## Excerpted records
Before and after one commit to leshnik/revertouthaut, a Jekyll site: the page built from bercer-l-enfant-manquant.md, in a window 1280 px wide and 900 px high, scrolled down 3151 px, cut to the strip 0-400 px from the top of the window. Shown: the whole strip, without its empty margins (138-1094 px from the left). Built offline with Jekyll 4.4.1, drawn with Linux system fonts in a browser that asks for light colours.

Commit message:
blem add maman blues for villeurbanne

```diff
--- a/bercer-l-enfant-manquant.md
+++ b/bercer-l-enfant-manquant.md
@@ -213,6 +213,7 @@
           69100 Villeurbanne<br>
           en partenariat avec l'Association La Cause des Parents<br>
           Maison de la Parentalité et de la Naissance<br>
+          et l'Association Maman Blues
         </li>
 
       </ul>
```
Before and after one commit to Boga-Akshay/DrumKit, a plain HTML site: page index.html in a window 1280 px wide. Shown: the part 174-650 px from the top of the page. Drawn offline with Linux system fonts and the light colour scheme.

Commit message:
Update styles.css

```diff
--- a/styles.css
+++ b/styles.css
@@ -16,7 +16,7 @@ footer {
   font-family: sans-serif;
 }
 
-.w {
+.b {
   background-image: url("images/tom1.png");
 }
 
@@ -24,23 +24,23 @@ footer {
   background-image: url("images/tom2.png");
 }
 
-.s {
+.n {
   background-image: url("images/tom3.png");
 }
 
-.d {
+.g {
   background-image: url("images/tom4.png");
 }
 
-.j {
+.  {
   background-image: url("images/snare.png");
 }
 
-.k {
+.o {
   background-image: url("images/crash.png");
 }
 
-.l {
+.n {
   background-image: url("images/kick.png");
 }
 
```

## Problem details
From the listing above, copy every line that includes the word "manquant".

## Solution to this exercise
Before and after one commit to leshnik/revertouthaut, a Jekyll site: the page built from bercer-l-enfant-manquant.md, in a window 1280 px wide and 900 px high, scrolled down 3151 px, cut to the strip 0-400 px from the top of the window. Shown: the whole strip, without its empty margins (138-1094 px from the left). Built offline with Jekyll 4.4.1, drawn with Linux system fonts in a browser that asks for light colours.
--- a/bercer-l-enfant-manquant.md
+++ b/bercer-l-enfant-manquant.md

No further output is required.